Make a verbatim copy of the records; pictures stay out.
[Start of section]
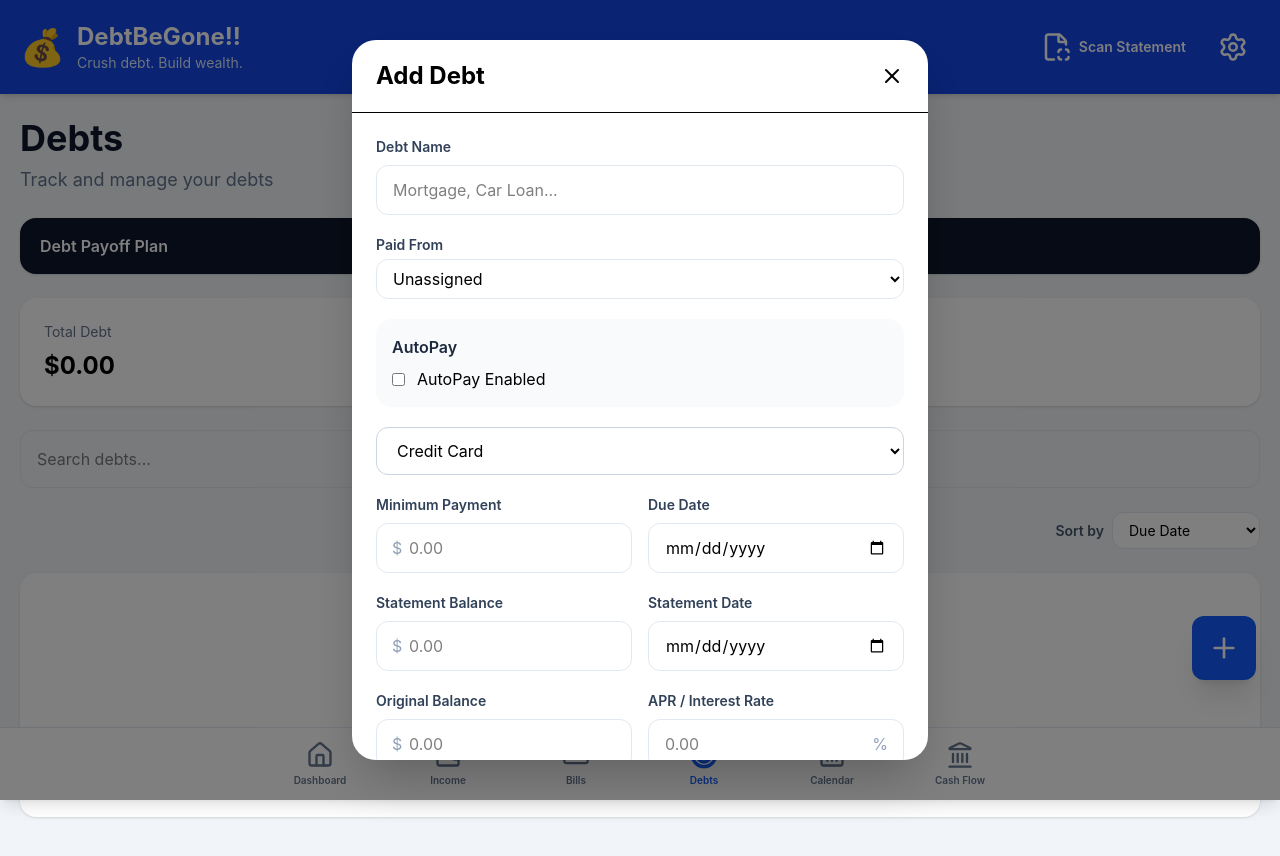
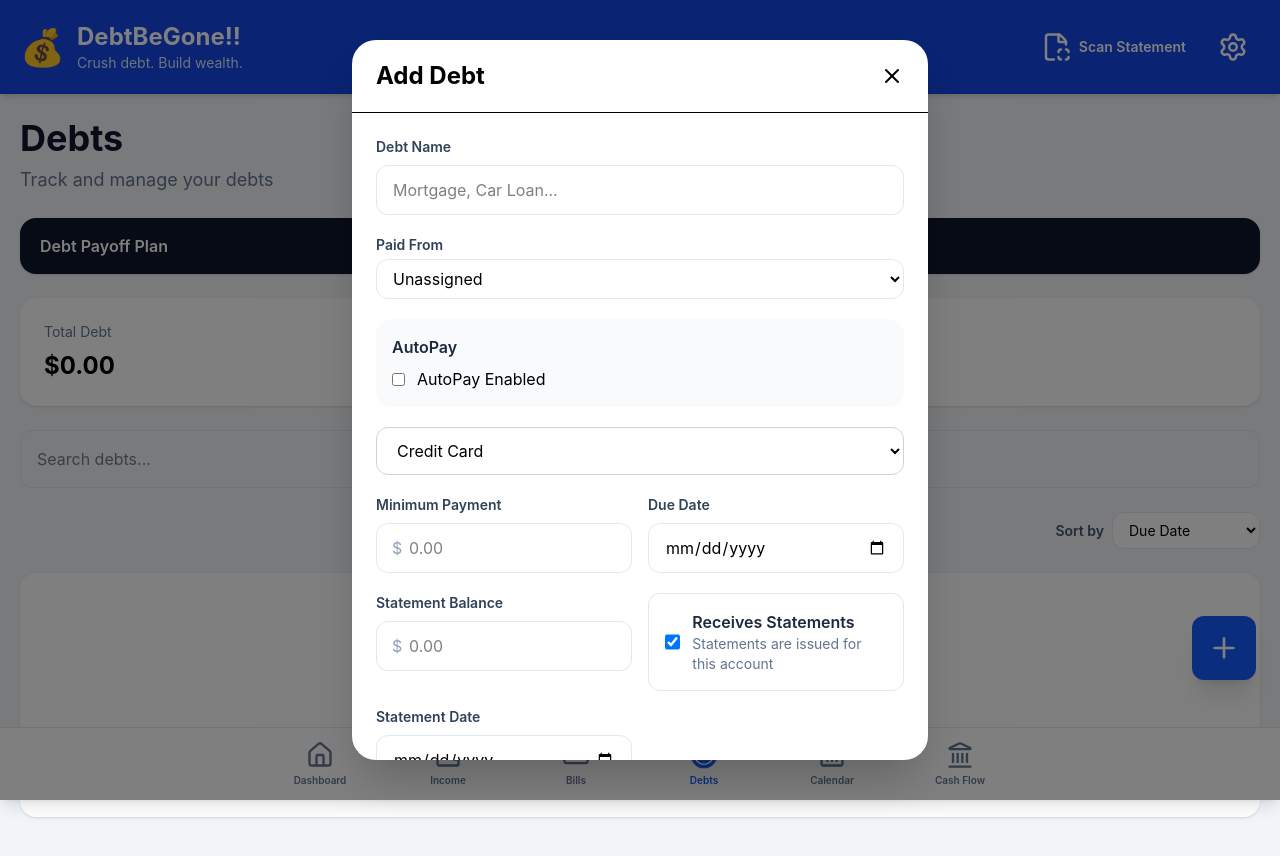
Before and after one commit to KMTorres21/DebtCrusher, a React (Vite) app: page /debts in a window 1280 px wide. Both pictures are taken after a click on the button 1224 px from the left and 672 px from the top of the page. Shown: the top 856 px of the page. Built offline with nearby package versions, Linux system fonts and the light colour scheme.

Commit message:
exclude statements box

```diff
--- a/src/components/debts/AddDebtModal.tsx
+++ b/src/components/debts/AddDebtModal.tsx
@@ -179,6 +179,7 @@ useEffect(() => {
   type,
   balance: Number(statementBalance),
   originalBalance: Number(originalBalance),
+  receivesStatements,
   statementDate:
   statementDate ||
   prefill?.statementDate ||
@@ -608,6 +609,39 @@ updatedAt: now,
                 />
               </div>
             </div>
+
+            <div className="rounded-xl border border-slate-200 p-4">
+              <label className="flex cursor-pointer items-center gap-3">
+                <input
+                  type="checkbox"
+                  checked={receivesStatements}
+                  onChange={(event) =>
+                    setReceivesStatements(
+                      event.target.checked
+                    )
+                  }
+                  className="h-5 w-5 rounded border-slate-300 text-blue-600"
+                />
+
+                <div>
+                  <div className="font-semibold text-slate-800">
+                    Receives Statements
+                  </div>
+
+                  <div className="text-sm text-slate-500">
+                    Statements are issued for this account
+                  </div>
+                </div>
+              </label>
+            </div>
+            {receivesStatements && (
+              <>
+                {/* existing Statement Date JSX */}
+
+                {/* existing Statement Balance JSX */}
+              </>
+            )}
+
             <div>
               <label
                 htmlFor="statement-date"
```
[End of section]
* Exercise output *
Before and after one commit to KMTorres21/DebtCrusher, a React (Vite) app: page /debts in a window 1280 px wide. Both pictures are taken after a click on the button 1224 px from the left and 672 px from the top of the page. Shown: the top 856 px of the page. Built offline with nearby package versions, Linux system fonts and the light colour scheme.

Commit message:
exclude statements box

```diff
--- a/src/components/debts/AddDebtModal.tsx
+++ b/src/components/debts/AddDebtModal.tsx
@@ -179,6 +179,7 @@ useEffect(() => {
   type,
   balance: Number(statementBalance),
   originalBalance: Number(originalBalance),
+  receivesStatements,
   statementDate:
   statementDate ||
   prefill?.statementDate ||
@@ -608,6 +609,39 @@ updatedAt: now,
                 />
               </div>
             </div>
+
+            <div className="rounded-xl border border-slate-200 p-4">
+              <label className="flex cursor-pointer items-center gap-3">
+                <input
+                  type="checkbox"
+                  checked={receivesStatements}
+                  onChange={(event) =>
+                    setReceivesStatements(
+                      event.target.checked
+                    )
+                  }
+                  className="h-5 w-5 rounded border-slate-300 text-blue-600"
+                />
+
+                <div>
+                  <div className="font-semibold text-slate-800">
+                    Receives Statements
+                  </div>
+
+                  <div className="text-sm text-slate-500">
+                    Statements are issued for this account
+                  </div>
+                </div>
+              </label>
+            </div>
+            {receivesStatements && (
+              <>
+                {/* existing Statement Date JSX */}
+
+                {/* existing Statement Balance JSX */}
+              </>
+            )}
+
             <div>
               <label
                 htmlFor="statement-date"
```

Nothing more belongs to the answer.